### The problem
Report back every line below that carries the word "Help".

Records from a collection
- Opening Delimiter -
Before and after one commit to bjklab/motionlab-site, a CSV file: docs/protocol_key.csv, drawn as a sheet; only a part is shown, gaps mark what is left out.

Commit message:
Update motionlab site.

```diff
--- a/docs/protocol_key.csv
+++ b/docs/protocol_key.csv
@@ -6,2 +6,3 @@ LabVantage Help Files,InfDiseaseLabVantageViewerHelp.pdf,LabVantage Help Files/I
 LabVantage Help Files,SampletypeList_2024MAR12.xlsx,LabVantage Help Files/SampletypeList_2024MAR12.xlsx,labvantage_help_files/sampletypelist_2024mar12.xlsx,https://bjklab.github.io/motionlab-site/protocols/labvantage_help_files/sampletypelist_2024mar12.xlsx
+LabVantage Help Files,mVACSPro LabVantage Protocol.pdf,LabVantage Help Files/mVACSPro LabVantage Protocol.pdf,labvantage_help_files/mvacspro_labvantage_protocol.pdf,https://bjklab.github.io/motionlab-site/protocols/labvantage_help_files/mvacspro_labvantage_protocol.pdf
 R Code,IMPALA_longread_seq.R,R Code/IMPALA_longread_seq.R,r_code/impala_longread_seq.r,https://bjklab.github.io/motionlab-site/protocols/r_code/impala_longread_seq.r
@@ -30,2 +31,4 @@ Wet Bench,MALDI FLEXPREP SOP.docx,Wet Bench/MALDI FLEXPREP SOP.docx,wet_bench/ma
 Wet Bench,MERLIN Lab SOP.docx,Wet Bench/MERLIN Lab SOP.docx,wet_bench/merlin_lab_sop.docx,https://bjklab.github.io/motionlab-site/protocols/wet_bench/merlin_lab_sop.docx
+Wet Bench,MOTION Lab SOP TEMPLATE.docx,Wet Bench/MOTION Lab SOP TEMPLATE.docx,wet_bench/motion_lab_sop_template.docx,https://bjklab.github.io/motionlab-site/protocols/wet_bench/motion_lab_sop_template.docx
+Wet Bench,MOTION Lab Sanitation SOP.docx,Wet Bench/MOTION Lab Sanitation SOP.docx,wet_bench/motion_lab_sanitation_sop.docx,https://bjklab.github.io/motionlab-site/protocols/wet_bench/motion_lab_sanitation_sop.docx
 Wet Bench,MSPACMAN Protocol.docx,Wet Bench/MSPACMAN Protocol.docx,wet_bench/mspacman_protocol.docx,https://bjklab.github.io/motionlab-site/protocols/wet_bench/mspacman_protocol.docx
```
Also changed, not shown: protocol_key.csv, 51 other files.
- Closing Delimiter -
### Your response
@@ -6,2 +6,3 @@ LabVantage Help Files,InfDiseaseLabVantageViewerHelp.pdf,LabVantage Help Files/I
 LabVantage Help Files,SampletypeList_2024MAR12.xlsx,LabVantage Help Files/SampletypeList_2024MAR12.xlsx,labvantage_help_files/sampletypelist_2024mar12.xlsx,https://bjklab.github.io/motionlab-site/protocols/labvantage_help_files/sampletypelist_2024mar12.xlsx
+LabVantage Help Files,mVACSPro LabVantage Protocol.pdf,LabVantage Help Files/mVACSPro LabVantage Protocol.pdf,labvantage_help_files/mvacspro_labvantage_protocol.pdf,https://bjklab.github.io/motionlab-site/protocols/labvantage_help_files/mvacspro_labvantage_protocol.pdf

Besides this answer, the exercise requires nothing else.